Code change snippets:
──────────

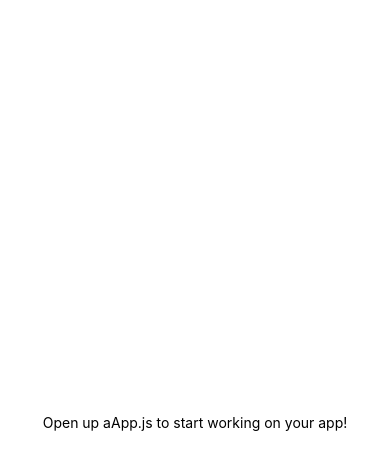
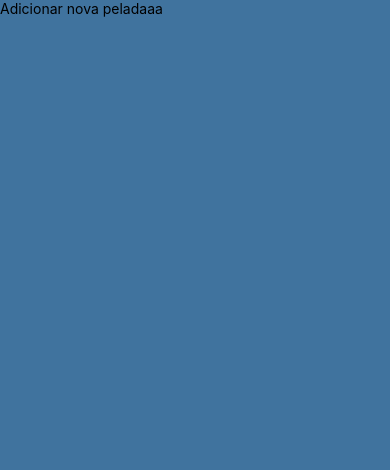
Before and after one commit to caickdias/sobe-a-lista-ai, a React Native app: screen / in a window 390 px wide. Shown: the top 470 px of the page. Built offline with nearby package versions, Linux system fonts and the light colour scheme.

Commit message:
add: react navigation and home screen

```diff
--- a/App.js
+++ b/App.js
@@ -1,20 +1,13 @@
+import { NavigationContainer } from '@react-navigation/native';
 import { StatusBar } from 'expo-status-bar';
-import { StyleSheet, Text, View } from 'react-native';
+import { SafeAreaView, StyleSheet, Text } from 'react-native';
+
+import { AppRoutes } from './src/routes/app.routes';
 
 export default function App() {
   return (
-    <View style={styles.container}>
-      <Text>Open up aApp.js to start working on your app!</Text>
-      <StatusBar style="auto" />
-    </View>
+    <NavigationContainer>
+      <AppRoutes />
+    </NavigationContainer>
   );
 }
-
-const styles = StyleSheet.create({
-  container: {
-    flex: 1,
-    backgroundColor: '#fff',
-    alignItems: 'center',
-    justifyContent: 'center',
-  },
-});
--- a/package.json
+++ b/package.json
@@ -9,10 +9,14 @@
     "web": "expo start --web"
   },
   "dependencies": {
+    "@react-navigation/native": "^6.1.1",
+    "@react-navigation/native-stack": "^6.9.6",
     "expo": "~47.0.8",
     "expo-status-bar": "~1.4.2",
     "react": "18.1.0",
-    "react-native": "0.70.5"
+    "react-native": "0.70.5",
+    "react-native-safe-area-context": "4.4.1",
+    "react-native-screens": "~3.18.0"
   },
   "devDependencies": {
     "@babel/core": "^7.12.9"
--- /dev/null
+++ b/src/routes/app.routes.jsx
@@ -0,0 +1,21 @@
+import React from 'react';
+
+import { createNativeStackNavigator } from '@react-navigation/native-stack';
+
+import Home from '../screens/Home';
+
+const { Navigator, Screen } = createNativeStackNavigator();
+
+export const AppRoutes = () => {
+    return(
+        <Navigator
+            screenOptions={{ headerShown: false }}
+            initialRouteName="Home"
+        >
+            <Screen
+                name="Home"
+                component={Home}
+            />
+        </Navigator>
+    )
+}
--- /dev/null
+++ b/src/screens/Home/index.jsx
@@ -0,0 +1,14 @@
+import React from 'react';
+import { SafeAreaView, Text } from 'react-native';
+
+import { styles } from './styles';
+
+const Home = () => {
+    return (
+        <SafeAreaView style={styles.container}>
+            <Text>Adicionar nova peladaaa</Text>
+        </SafeAreaView>
+    )
+}
+
+export default Home;
--- /dev/null
+++ b/src/screens/Home/styles.js
@@ -0,0 +1,9 @@
+import { StyleSheet } from 'react-native';
+
+export const styles = StyleSheet.create({
+    container: {
+        display: 'flex',
+        flex: 1,
+        backgroundColor: '#40739e',
+    }
+})
```
Also changed, not shown: src/routes/index.jsx (added, +13 -0 lines), 1 other file (tests, documents, lock files or other folders).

──────────

Exercise goal
All of the entries must be reproduced exactly, with no pictures kept.

Reply
Before and after one commit to caickdias/sobe-a-lista-ai, a React Native app: screen / in a window 390 px wide. Shown: the top 470 px of the page. Built offline with nearby package versions, Linux system fonts and the light colour scheme.

Commit message:
add: react navigation and home screen

```diff
--- a/App.js
+++ b/App.js
@@ -1,20 +1,13 @@
+import { NavigationContainer } from '@react-navigation/native';
 import { StatusBar } from 'expo-status-bar';
-import { StyleSheet, Text, View } from 'react-native';
+import { SafeAreaView, StyleSheet, Text } from 'react-native';
+
+import { AppRoutes } from './src/routes/app.routes';
 
 export default function App() {
   return (
-    <View style={styles.container}>
-      <Text>Open up aApp.js to start working on your app!</Text>
-      <StatusBar style="auto" />
-    </View>
+    <NavigationContainer>
+      <AppRoutes />
+    </NavigationContainer>
   );
 }
-
-const styles = StyleSheet.create({
-  container: {
-    flex: 1,
-    backgroundColor: '#fff',
-    alignItems: 'center',
-    justifyContent: 'center',
-  },
-});
--- a/package.json
+++ b/package.json
@@ -9,10 +9,14 @@
     "web": "expo start --web"
   },
   "dependencies": {
+    "@react-navigation/native": "^6.1.1",
+    "@react-navigation/native-stack": "^6.9.6",
     "expo": "~47.0.8",
     "expo-status-bar": "~1.4.2",
     "react": "18.1.0",
-    "react-native": "0.70.5"
+    "react-native": "0.70.5",
+    "react-native-safe-area-context": "4.4.1",
+    "react-native-screens": "~3.18.0"
   },
   "devDependencies": {
     "@babel/core": "^7.12.9"
--- /dev/null
+++ b/src/routes/app.routes.jsx
@@ -0,0 +1,21 @@
+import React from 'react';
+
+import { createNativeStackNavigator } from '@react-navigation/native-stack';
+
+import Home from '../screens/Home';
+
+const { Navigator, Screen } = createNativeStackNavigator();
+
+export const AppRoutes = () => {
+    return(
+        <Navigator
+            screenOptions={{ headerShown: false }}
+            initialRouteName="Home"
+        >
+            <Screen
+                name="Home"
+                component={Home}
+            />
+        </Navigator>
+    )
+}
--- /dev/null
+++ b/src/screens/Home/index.jsx
@@ -0,0 +1,14 @@
+import React from 'react';
+import { SafeAreaView, Text } from 'react-native';
+
+import { styles } from './styles';
+
+const Home = () => {
+    return (
+        <SafeAreaView style={styles.container}>
+            <Text>Adicionar nova peladaaa</Text>
+        </SafeAreaView>
+    )
+}
+
+export default Home;
--- /dev/null
+++ b/src/screens/Home/styles.js
@@ -0,0 +1,9 @@
+import { StyleSheet } from 'react-native';
+
+export const styles = StyleSheet.create({
+    container: {
+        display: 'flex',
+        flex: 1,
+        backgroundColor: '#40739e',
+    }
+})
```
Also changed, not shown: src/routes/index.jsx (added, +13 -0 lines), 1 other file (tests, documents, lock files or other folders).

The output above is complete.